** Work required **
Collect all lines from the records below that include the word "profile".

Content revision data
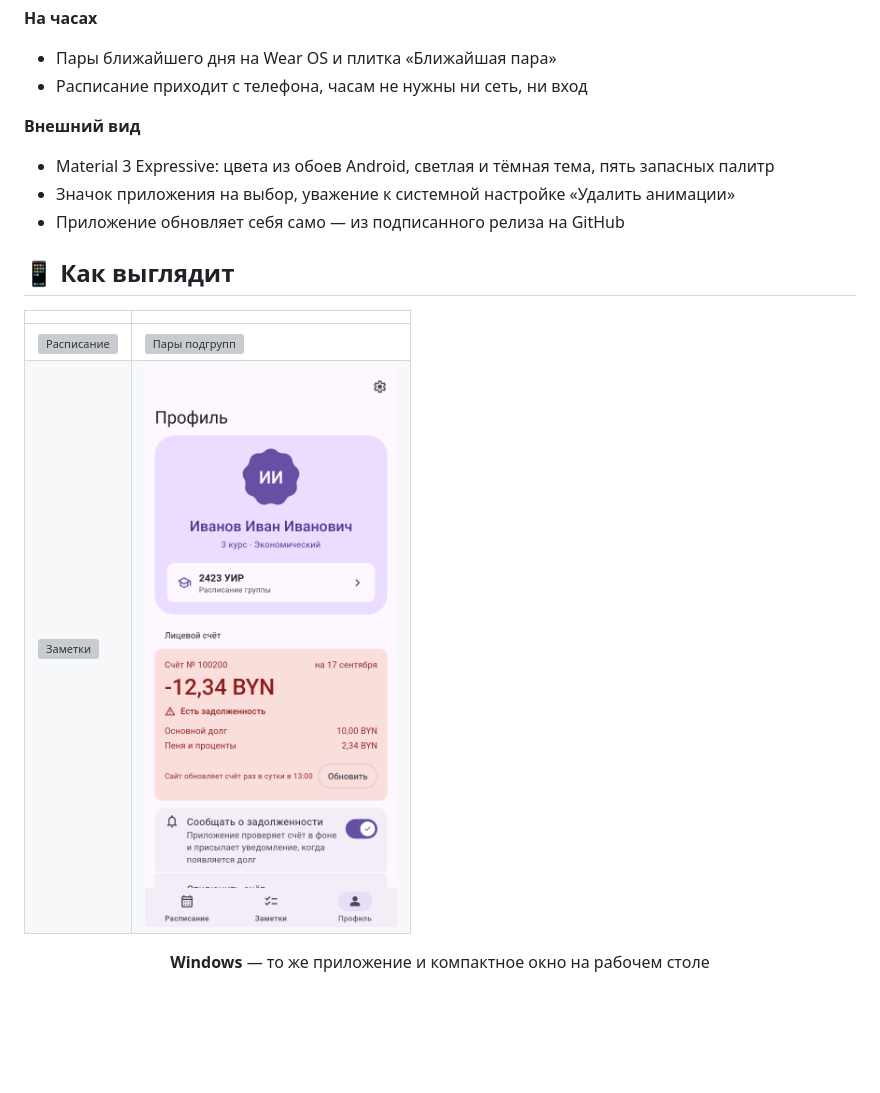
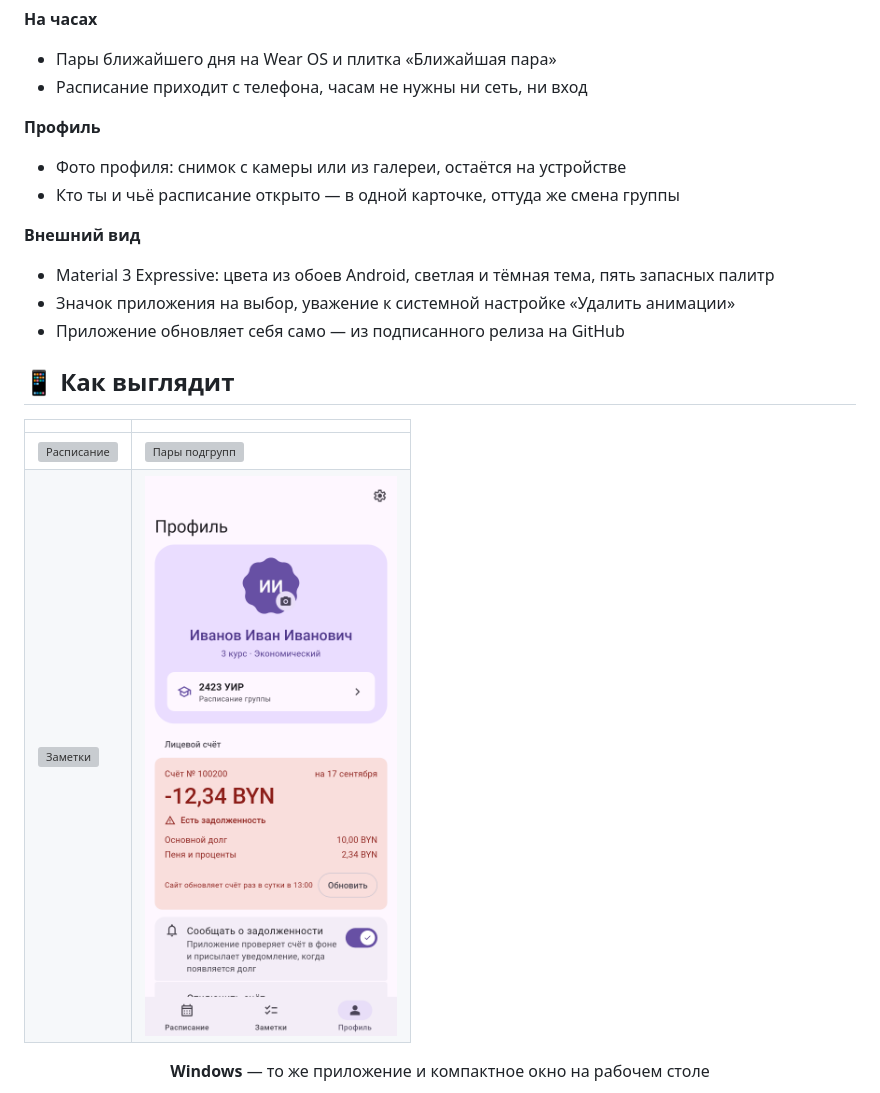
Before and after one commit to OrionZ43/mitso_schedule, a Markdown page: README.md, the part around the change. Rendered like a GitHub page; pictures changed too: docs/screenshots/3-profile-light.png; blank space fills up the shorter version; grey boxes are pictures that could not be loaded.

```diff
--- a/README.md
+++ b/README.md
@@ -44,6 +44,10 @@
 **На часах**
 - Пары ближайшего дня на Wear OS и плитка «Ближайшая пара»
 - Расписание приходит с телефона, часам не нужны ни сеть, ни вход
+
+**Профиль**
+- Фото профиля: снимок с камеры или из галереи, остаётся на устройстве
+- Кто ты и чьё расписание открыто — в одной карточке, оттуда же смена группы
 
 **Внешний вид**
 - Material 3 Expressive: цвета из обоев Android, светлая и тёмная тема, пять запасных палитр
```
Also changed, not shown: docs/development.md (+16 -4 lines), docs/screenshots/3-profile-dark.png, 14 other files.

** Answer space **
Before and after one commit to OrionZ43/mitso_schedule, a Markdown page: README.md, the part around the change. Rendered like a GitHub page; pictures changed too: docs/screenshots/3-profile-light.png; blank space fills up the shorter version; grey boxes are pictures that could not be loaded.
Also changed, not shown: docs/development.md (+16 -4 lines), docs/screenshots/3-profile-dark.png, 14 other files.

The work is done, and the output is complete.